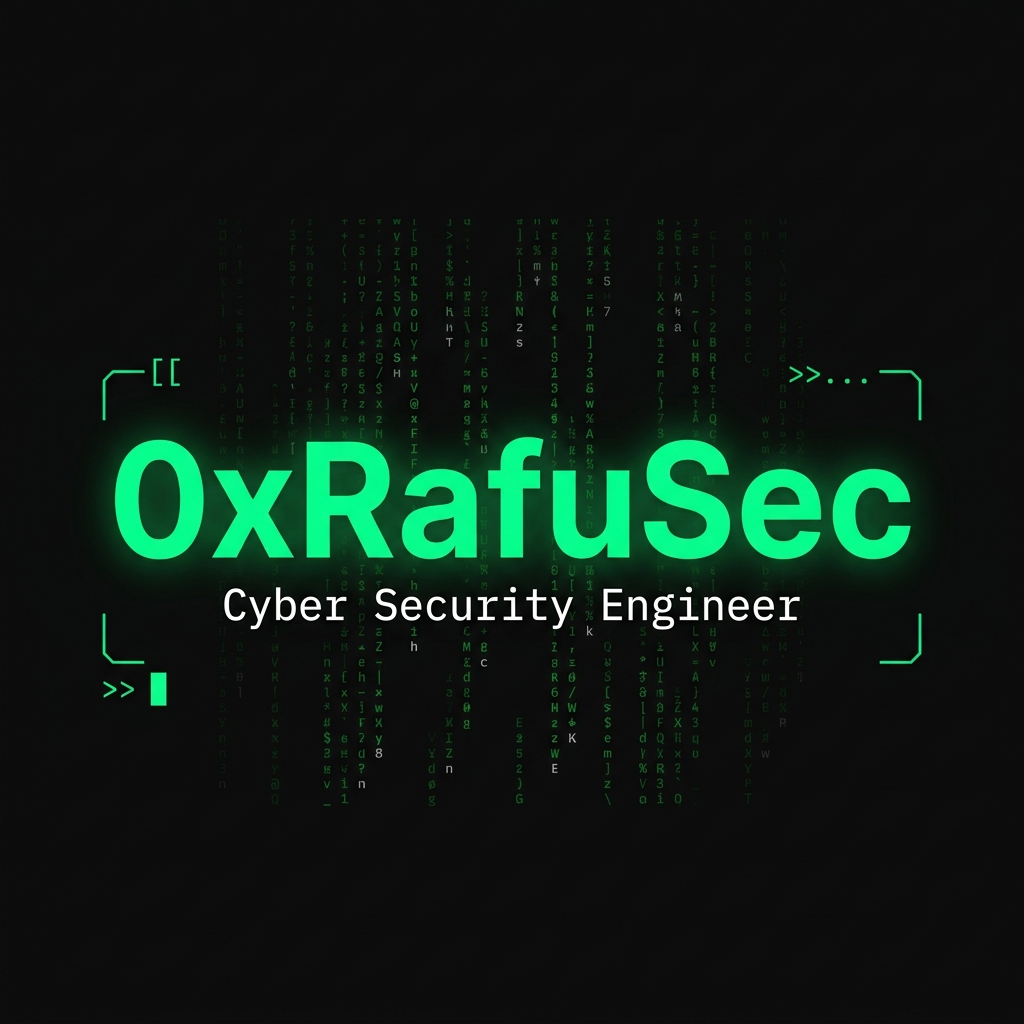
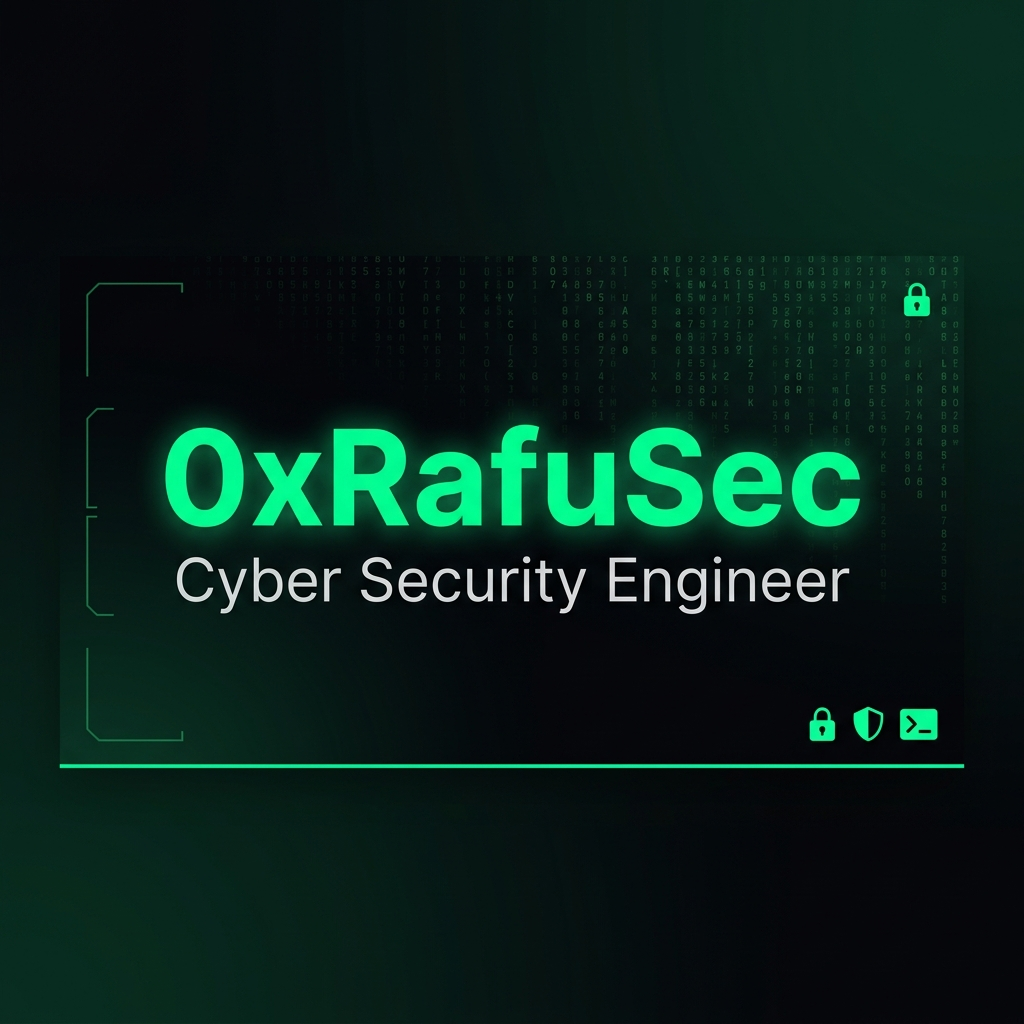
feat: implement root layout with metadata, analytics, and OpenGraph social assets support

diff --git a/app/layout.tsx b/app/layout.tsx
@@ -70,34 +70,26 @@ export const metadata: Metadata = {
     description: 'Cyber Security Engineer specializing in SOC operations, SIEM engineering, threat detection, and incident response.',
     images: [
       {
+        url: '/og-preview.gif',
+        width: 800,
+        height: 420,
+        alt: '0xRafuSec Portfolio - Animated Preview',
+        type: 'image/gif',
+      },
+      {
         url: '/og-image.png',
         width: 1200,
         height: 630,
         alt: '0xRafuSec Portfolio',
       },
     ],
-    videos: [
-      {
-        url: 'https://rafucybersec.vercel.app/videos/RafayWebsite.mp4',
-        secureUrl: 'https://rafucybersec.vercel.app/videos/RafayWebsite.mp4',
-        type: 'video/mp4',
-        width: 1280,
-        height: 720,
-      },
-    ],
   },
   twitter: {
-    card: 'player',
+    card: 'summary_large_image',
     title: '0xRafuSec | Cyber Security Engineer',
     description: 'Cyber Security Engineer specializing in SOC operations, SIEM engineering, and threat detection.',
     creator: '@rafucybersec',
-    images: ['/og-image.png'],
-    players: {
-      playerUrl: 'https://rafucybersec.vercel.app/api/video-player',
-      streamUrl: 'https://rafucybersec.vercel.app/videos/RafayWebsite.mp4',
-      width: 1280,
-      height: 720,
-    },
+    images: ['/og-preview.gif'],
   },
   robots: {
     index: true,
@@ -139,12 +131,6 @@ export default function RootLayout({
           type="font/woff2"
           crossOrigin="anonymous"
         />
-        {/* Twitter Player Card meta tags */}
-        <meta name="twitter:player" content="https://rafucybersec.vercel.app/api/video-player" />
-        <meta name="twitter:player:width" content="1280" />
-        <meta name="twitter:player:height" content="720" />
-        <meta name="twitter:player:stream" content="https://rafucybersec.vercel.app/videos/RafayWebsite.mp4" />
-        <meta name="twitter:player:stream:content_type" content="video/mp4" />
       </head>
       <body className="font-sans" suppressHydrationWarning>
         <Providers>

········

TASK STATEMENT: Scan the data above line by line. Please say how many lines hold the word "https", and give only that number.

TASK RESPONSE: 6